Your answer should be every line from the records that contains "export".

[Data extracted from a collection]

========

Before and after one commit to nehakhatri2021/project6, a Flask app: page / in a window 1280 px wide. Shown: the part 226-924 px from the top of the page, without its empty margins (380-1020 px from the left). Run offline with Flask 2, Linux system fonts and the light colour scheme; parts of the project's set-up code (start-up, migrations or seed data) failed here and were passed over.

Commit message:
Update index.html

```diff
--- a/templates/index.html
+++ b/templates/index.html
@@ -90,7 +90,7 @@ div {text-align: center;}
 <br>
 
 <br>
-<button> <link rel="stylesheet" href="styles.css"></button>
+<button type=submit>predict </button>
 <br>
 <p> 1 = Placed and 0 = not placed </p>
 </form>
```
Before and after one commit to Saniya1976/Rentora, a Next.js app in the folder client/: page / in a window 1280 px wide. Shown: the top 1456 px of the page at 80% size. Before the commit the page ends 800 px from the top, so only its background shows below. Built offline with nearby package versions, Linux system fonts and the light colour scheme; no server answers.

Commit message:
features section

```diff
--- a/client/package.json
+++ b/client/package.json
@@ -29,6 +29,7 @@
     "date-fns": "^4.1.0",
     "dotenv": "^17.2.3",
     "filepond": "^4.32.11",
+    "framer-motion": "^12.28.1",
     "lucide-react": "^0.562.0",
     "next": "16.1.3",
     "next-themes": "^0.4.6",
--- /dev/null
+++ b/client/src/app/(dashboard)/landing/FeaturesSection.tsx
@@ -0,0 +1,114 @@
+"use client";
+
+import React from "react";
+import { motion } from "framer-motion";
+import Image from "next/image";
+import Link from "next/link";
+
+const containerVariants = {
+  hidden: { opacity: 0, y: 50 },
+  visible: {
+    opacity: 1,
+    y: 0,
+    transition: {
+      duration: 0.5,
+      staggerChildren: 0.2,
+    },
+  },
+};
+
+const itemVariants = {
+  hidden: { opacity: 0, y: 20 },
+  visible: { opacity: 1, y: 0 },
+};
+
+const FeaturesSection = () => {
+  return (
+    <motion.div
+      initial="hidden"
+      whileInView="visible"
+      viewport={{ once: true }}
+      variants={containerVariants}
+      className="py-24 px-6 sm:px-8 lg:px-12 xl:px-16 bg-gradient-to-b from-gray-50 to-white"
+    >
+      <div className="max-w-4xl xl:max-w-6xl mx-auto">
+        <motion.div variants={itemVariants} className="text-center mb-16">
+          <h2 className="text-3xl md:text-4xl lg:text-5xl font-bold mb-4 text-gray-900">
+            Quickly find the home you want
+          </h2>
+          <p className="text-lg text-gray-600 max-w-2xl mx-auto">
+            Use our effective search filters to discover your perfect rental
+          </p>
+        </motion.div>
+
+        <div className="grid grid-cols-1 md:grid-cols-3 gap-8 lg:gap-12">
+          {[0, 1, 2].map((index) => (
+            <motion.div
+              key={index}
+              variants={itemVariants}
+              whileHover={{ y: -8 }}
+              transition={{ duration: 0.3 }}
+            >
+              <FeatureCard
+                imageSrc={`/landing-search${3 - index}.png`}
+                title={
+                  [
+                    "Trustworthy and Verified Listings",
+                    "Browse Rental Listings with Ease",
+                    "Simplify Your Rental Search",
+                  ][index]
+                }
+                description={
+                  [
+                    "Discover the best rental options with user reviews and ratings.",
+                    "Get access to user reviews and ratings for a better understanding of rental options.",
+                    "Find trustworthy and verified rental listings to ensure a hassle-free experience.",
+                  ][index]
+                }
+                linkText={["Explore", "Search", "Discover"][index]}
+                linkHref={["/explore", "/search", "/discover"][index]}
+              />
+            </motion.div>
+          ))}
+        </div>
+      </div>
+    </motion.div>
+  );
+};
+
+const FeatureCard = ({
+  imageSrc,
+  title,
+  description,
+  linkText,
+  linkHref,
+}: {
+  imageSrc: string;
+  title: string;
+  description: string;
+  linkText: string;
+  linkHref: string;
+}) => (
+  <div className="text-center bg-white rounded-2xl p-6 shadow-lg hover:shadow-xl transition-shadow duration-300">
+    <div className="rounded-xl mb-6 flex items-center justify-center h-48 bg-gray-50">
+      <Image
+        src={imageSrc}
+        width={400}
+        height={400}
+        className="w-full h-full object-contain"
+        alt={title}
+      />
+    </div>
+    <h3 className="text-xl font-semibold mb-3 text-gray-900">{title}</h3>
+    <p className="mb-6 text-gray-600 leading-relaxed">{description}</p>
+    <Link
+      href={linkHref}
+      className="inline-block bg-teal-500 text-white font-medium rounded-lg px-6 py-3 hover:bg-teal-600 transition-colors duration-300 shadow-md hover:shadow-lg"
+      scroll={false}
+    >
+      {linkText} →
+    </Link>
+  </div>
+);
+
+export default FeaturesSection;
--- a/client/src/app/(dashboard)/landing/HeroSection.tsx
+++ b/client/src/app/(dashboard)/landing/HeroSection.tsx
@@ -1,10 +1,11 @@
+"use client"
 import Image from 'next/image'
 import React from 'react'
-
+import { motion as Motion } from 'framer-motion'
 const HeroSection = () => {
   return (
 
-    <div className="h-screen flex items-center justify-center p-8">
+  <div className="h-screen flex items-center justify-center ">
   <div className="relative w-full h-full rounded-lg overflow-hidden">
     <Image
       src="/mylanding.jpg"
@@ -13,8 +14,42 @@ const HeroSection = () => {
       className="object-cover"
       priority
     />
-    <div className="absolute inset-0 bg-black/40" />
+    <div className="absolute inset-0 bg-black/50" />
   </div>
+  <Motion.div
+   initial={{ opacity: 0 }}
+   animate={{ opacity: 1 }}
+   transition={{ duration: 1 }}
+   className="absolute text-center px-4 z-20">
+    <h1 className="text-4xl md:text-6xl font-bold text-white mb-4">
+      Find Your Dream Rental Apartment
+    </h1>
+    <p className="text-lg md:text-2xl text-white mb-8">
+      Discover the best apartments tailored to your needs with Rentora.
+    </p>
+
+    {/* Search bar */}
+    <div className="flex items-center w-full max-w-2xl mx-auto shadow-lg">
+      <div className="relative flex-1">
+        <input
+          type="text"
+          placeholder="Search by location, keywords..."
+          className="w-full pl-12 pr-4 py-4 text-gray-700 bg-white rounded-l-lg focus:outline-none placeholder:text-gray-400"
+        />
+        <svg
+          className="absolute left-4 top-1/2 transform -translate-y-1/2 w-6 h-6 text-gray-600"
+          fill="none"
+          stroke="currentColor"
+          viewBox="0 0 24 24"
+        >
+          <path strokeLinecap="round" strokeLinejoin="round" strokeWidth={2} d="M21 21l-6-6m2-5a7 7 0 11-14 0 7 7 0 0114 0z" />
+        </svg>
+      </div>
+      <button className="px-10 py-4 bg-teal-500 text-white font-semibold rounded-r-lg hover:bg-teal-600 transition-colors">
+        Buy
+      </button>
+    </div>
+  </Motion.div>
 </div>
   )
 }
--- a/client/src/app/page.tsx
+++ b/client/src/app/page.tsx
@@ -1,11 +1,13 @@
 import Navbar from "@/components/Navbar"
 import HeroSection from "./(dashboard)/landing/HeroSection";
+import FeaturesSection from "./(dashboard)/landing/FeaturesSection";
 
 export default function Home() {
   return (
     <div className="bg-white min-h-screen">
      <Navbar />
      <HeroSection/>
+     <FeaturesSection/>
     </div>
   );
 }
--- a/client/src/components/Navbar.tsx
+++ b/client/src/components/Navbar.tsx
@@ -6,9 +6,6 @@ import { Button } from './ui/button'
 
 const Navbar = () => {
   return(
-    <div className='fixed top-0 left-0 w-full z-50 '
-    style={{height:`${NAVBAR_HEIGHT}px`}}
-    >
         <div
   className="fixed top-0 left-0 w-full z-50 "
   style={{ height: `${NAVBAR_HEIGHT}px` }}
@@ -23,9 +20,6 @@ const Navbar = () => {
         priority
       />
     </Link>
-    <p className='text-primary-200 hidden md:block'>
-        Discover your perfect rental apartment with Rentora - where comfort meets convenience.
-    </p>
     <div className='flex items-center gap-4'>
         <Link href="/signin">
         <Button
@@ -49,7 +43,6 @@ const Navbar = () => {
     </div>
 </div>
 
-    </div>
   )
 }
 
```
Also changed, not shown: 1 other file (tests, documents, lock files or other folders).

========

ANSWER TO THE EXERCISE:
+export default FeaturesSection;
 export default function Home() {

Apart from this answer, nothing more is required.